[Stored data entries]

----------

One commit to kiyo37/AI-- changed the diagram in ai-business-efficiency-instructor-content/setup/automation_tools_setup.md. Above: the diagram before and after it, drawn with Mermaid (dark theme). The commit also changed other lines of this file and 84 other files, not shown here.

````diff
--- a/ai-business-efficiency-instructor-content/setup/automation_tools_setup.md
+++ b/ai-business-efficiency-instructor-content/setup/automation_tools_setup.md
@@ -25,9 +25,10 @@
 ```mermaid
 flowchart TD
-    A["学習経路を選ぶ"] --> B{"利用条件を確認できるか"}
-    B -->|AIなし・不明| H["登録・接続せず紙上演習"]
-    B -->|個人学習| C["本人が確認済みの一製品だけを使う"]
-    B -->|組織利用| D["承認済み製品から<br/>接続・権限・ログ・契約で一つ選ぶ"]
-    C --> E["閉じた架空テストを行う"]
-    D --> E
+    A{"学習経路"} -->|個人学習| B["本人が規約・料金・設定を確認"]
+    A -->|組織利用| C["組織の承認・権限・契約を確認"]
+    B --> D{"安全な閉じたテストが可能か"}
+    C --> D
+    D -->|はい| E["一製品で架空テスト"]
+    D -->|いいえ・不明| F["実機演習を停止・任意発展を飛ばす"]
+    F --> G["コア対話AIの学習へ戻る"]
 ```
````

----------

→ WHAT IS BEING ASKED
Exactly the lines from the one with "flowchart TD" through the final line of the entries are to be returned, both ends included.

→ ANSWER FOR THIS EXERCISE
 flowchart TD
-    A["学習経路を選ぶ"] --> B{"利用条件を確認できるか"}
-    B -->|AIなし・不明| H["登録・接続せず紙上演習"]
-    B -->|個人学習| C["本人が確認済みの一製品だけを使う"]
-    B -->|組織利用| D["承認済み製品から<br/>接続・権限・ログ・契約で一つ選ぶ"]
-    C --> E["閉じた架空テストを行う"]
-    D --> E
+    A{"学習経路"} -->|個人学習| B["本人が規約・料金・設定を確認"]
+    A -->|組織利用| C["組織の承認・権限・契約を確認"]
+    B --> D{"安全な閉じたテストが可能か"}
+    C --> D
+    D -->|はい| E["一製品で架空テスト"]
+    D -->|いいえ・不明| F["実機演習を停止・任意発展を飛ばす"]
+    F --> G["コア対話AIの学習へ戻る"]
 ```
````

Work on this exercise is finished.